### Problem to solve
Would you filter these records and copy every line that has the word "TodosList"?
** Opening Supplied data block **
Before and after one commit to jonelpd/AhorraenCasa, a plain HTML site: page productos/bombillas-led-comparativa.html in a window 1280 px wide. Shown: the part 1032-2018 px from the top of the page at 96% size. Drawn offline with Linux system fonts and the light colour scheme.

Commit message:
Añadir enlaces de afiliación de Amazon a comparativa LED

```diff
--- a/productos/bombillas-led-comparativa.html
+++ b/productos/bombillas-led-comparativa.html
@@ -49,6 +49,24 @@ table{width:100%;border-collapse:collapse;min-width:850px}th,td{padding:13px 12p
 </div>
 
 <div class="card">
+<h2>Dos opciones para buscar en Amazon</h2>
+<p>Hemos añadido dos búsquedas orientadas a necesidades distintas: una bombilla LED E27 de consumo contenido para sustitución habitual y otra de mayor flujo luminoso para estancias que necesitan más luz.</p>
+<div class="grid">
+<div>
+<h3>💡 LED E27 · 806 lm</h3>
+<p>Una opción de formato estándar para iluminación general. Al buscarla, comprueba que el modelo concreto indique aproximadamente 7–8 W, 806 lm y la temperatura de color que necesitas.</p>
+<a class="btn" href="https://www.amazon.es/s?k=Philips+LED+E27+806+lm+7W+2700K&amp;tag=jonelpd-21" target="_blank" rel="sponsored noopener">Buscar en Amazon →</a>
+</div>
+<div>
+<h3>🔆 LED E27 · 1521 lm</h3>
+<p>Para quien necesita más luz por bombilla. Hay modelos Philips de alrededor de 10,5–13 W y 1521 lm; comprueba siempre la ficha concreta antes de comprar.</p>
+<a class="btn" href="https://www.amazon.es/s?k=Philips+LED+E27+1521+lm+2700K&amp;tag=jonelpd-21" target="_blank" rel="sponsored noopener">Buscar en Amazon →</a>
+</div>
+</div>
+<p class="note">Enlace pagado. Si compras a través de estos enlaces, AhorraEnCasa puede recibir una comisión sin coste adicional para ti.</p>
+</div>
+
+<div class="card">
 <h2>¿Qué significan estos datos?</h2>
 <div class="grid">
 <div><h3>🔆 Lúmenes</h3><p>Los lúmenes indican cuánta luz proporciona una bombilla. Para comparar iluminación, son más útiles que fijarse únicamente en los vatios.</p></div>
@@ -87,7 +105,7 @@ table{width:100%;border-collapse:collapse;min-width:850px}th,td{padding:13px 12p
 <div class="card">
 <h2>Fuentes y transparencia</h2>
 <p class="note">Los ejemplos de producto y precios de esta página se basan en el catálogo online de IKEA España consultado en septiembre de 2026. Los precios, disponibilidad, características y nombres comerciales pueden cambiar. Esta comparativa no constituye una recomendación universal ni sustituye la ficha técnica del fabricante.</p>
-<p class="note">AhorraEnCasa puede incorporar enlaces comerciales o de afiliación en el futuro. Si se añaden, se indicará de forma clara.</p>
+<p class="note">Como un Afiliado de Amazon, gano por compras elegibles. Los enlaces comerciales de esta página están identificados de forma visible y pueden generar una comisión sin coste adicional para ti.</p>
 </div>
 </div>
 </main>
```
** Closing Supplied data block **
** Opening Supplied data block **
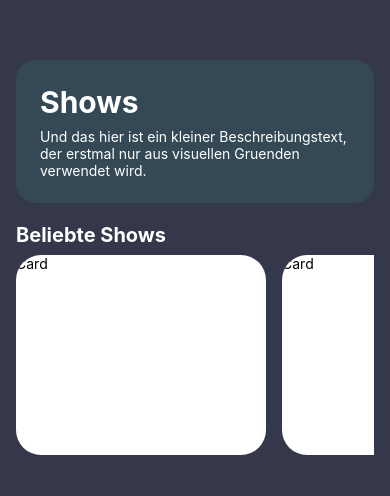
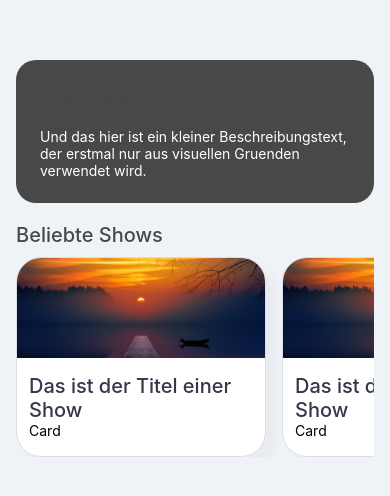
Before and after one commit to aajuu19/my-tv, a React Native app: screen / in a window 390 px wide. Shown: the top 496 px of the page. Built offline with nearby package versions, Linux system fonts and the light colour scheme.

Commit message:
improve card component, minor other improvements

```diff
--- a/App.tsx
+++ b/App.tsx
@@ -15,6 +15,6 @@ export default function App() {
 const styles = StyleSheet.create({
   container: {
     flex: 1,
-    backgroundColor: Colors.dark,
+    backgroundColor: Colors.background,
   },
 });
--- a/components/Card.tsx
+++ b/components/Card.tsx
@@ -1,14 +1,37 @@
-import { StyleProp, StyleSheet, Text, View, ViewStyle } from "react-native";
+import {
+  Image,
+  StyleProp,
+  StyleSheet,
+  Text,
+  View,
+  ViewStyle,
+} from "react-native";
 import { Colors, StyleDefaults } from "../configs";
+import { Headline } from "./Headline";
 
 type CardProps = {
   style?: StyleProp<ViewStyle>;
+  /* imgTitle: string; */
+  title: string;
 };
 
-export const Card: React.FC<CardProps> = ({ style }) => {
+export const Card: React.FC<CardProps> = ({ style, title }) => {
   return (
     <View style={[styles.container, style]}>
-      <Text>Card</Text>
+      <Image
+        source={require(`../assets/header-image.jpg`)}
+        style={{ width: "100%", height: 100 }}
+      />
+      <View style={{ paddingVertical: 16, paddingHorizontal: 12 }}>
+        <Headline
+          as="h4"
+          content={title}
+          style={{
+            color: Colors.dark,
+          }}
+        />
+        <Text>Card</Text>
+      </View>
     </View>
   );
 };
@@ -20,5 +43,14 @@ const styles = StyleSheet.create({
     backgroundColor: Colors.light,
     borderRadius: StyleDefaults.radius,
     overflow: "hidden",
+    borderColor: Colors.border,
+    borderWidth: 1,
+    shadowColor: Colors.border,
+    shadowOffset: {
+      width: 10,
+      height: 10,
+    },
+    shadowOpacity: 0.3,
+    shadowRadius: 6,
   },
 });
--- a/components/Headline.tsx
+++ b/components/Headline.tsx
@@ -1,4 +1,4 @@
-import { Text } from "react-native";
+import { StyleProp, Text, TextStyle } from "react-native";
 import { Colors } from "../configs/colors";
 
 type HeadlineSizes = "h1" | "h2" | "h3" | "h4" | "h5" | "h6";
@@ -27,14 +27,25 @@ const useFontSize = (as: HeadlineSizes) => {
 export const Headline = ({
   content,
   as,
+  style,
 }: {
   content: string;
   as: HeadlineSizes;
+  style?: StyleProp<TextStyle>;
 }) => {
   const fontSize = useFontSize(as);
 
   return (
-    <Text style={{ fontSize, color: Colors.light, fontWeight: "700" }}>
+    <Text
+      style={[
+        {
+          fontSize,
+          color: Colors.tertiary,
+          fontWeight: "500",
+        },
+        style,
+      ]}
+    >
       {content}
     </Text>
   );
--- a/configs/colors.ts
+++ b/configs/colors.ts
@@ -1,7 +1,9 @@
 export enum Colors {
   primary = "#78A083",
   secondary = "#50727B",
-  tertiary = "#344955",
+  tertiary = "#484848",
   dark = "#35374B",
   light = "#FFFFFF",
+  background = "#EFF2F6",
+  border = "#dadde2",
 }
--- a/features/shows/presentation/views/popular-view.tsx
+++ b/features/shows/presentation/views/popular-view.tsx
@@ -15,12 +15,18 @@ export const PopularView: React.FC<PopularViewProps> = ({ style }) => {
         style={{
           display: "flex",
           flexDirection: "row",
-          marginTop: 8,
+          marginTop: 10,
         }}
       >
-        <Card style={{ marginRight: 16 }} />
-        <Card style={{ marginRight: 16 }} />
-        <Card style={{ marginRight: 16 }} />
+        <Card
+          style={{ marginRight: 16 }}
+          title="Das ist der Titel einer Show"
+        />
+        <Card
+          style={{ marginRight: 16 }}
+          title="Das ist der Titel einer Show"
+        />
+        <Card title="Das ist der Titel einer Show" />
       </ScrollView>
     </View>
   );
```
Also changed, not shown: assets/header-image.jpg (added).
** Closing Supplied data block **
** Opening Supplied data block **
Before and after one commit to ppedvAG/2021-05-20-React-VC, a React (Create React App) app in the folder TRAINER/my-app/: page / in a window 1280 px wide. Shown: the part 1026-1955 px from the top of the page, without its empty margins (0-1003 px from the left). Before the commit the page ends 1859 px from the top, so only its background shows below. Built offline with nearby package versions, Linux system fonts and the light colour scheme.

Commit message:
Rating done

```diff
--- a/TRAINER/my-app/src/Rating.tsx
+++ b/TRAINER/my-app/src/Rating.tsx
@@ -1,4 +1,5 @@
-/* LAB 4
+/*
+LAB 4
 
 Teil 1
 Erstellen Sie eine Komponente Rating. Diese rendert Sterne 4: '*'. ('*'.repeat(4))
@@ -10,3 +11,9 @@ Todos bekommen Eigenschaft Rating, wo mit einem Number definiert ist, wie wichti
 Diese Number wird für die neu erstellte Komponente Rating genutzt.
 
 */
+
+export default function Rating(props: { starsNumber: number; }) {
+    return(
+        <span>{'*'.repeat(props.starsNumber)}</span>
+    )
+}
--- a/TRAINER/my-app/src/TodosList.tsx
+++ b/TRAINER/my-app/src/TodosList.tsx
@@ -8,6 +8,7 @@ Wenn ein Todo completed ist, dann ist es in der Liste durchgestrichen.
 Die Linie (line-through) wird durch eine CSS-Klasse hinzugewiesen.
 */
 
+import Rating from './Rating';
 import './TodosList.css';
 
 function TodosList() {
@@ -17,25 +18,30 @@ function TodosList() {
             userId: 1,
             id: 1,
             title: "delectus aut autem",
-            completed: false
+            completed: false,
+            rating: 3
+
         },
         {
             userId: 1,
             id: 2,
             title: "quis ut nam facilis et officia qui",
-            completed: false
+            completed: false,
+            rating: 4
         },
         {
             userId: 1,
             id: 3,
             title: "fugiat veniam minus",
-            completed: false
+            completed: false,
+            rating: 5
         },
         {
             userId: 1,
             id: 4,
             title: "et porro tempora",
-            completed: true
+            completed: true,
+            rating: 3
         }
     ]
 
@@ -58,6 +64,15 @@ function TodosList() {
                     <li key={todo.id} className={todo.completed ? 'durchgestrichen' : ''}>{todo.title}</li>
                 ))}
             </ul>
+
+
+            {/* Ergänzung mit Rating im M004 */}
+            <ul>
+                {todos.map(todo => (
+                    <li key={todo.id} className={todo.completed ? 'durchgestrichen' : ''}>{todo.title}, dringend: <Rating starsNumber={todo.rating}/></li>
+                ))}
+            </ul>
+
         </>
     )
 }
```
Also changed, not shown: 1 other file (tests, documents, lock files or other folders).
** Closing Supplied data block **
### Response to this exercise
--- a/TRAINER/my-app/src/TodosList.tsx
+++ b/TRAINER/my-app/src/TodosList.tsx
 import './TodosList.css';
 function TodosList() {
@@ -17,25 +18,30 @@ function TodosList() {
@@ -58,6 +64,15 @@ function TodosList() {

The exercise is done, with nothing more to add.